Investo, an independent fund manager specializing in Exchange Traded Funds (ETFs), announced a BRL 15 million Seed round to start operations in Brazil. The funds were raised from angel investors from the Harvard ecosystem, among them Rene Kern, former advisor of the BM&FBovespa and director of General Atlantic. The newly raised capital will be invested in the operation’s infrastructure, which will be officially launched in Brazil in the coming weeks.
According to the Investo founders, Cauê Mançanares, Silvio Junqueira and Gabriel Lansac, fintech‘s proposal is to “turn Brazilians into a global investor” through its platform, with products that enable investments abroad in a simplified and low-cost way. Fintech‘s flagship is the Exchange Traded Funds (ETFs), investment funds that represent international companies, traded on the stock exchange, with any brokerage firm and investments starting at BRL 10.

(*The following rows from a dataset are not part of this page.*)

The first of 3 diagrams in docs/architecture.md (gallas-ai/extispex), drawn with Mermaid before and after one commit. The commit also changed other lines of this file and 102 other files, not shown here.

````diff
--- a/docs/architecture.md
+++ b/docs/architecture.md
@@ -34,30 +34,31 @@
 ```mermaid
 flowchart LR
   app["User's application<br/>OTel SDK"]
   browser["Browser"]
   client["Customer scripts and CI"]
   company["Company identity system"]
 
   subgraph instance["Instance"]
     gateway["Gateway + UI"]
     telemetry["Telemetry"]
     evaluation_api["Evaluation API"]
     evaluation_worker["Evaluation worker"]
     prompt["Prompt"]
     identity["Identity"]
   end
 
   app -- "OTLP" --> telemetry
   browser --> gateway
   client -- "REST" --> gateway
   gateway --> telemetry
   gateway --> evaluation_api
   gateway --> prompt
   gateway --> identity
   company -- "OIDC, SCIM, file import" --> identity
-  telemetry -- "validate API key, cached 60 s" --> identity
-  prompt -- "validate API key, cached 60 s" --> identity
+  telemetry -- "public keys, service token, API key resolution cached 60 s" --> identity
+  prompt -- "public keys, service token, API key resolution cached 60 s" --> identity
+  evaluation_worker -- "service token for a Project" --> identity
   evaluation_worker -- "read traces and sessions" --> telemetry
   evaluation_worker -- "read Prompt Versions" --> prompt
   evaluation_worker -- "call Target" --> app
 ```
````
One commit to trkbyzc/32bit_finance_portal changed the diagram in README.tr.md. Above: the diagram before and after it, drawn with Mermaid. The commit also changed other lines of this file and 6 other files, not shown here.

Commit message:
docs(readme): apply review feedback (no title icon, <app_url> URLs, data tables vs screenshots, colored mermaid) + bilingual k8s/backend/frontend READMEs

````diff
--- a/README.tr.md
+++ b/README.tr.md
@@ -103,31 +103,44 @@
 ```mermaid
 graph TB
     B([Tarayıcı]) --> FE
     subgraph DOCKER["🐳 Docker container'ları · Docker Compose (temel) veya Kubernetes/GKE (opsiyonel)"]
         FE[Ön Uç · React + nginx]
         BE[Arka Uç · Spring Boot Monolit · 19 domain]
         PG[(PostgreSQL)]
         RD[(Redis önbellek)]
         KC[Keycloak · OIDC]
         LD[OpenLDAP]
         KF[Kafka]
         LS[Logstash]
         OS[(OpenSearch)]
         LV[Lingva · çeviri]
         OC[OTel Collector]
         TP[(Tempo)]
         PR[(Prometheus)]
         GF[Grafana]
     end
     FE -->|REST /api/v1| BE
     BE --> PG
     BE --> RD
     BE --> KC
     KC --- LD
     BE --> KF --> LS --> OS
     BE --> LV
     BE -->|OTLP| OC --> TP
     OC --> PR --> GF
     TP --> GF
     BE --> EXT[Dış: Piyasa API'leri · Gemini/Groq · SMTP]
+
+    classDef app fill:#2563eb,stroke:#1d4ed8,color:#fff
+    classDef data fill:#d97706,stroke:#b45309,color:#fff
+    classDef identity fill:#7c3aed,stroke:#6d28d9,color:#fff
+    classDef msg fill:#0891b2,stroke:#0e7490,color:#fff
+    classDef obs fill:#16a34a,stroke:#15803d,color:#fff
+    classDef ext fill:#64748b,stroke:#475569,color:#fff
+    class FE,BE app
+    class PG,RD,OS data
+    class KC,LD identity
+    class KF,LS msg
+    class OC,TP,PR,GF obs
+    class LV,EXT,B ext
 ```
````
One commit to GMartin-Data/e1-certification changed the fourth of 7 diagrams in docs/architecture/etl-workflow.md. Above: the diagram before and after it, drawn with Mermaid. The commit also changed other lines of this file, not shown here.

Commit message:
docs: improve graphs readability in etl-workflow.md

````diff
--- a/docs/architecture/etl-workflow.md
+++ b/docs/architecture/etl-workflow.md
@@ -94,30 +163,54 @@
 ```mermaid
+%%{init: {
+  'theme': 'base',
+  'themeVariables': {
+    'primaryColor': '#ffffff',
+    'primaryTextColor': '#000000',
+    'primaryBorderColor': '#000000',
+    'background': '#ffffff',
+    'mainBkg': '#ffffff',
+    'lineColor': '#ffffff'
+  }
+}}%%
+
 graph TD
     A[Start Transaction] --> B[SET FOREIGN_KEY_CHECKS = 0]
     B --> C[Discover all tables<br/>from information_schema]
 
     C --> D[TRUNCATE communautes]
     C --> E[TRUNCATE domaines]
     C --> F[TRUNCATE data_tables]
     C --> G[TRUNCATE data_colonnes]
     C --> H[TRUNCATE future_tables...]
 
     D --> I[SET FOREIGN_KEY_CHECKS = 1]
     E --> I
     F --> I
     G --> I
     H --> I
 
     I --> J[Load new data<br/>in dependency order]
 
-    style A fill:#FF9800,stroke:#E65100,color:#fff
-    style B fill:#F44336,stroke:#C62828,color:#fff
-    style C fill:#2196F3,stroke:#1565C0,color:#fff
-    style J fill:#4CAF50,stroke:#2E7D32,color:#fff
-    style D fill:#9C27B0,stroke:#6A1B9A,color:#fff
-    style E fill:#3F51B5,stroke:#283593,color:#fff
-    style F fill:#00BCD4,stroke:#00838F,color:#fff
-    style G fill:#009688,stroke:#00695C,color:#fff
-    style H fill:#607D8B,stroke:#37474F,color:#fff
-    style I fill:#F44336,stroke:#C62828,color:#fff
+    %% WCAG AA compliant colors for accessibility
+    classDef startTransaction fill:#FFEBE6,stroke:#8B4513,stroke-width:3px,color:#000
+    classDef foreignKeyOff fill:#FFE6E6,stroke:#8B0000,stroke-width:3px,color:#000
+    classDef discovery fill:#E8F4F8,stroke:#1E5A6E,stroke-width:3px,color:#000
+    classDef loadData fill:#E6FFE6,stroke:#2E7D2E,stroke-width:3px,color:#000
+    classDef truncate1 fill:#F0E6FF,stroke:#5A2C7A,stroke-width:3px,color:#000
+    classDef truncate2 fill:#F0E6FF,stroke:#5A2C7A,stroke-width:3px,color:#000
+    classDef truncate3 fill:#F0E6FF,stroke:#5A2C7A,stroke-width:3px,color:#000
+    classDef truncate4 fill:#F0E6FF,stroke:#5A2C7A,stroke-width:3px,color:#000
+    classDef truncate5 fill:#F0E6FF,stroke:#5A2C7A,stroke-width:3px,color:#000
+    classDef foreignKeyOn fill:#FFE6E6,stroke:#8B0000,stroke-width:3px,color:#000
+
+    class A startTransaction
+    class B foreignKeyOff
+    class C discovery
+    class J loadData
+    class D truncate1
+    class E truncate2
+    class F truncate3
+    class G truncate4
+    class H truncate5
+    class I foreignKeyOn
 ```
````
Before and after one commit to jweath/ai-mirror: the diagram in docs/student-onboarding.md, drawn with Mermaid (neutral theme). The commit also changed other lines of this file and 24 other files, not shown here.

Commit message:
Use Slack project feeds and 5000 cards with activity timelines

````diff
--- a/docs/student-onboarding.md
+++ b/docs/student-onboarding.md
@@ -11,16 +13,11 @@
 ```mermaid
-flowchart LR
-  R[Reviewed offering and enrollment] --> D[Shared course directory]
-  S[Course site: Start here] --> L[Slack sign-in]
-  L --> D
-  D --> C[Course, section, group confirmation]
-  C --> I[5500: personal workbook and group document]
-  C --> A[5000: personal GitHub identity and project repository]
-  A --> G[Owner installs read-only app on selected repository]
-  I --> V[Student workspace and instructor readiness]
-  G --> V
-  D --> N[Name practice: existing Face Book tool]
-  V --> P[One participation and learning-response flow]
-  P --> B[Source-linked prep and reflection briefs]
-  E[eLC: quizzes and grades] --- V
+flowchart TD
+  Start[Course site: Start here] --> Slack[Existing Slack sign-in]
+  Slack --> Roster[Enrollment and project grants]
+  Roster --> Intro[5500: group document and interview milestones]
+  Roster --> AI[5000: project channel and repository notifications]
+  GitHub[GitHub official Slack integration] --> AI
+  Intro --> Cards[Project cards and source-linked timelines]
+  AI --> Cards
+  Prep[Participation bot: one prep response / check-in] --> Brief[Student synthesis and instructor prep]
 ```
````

Investo’s entire operation will be carried out on B3, with the offer of products listed on the American stock exchange and made available on the Brazilian stock exchange. Investo expects to end 2021 with twelve ETFs listed on B3 and 200,000 investors in its customer base. Investo already has a partnership with Easynvest by Nubank, Credit Suisse, Inter and Banco Modal.
Investo was founded in March 2020 and over the past year has worked with regulatory bodies in Brazil to structure the operation while negotiating the Seed round with investors. According to Mançanares, Investo’s CEO, when looking for investors, the company looked for professionals with experience in implementing ETFs in other countries and in the international capital market, adding expertise to the investment.
“The financial market is a sector with strong regulation and requires extreme solidity from companies that decide to operate in the sector. It is not feasible to create a startup and believe that it will be able to provide innovative and quality financial services, it is necessary to have the resilience of processes, staff and infrastructure and this requires investments and a lot of studies”, said Mançanares.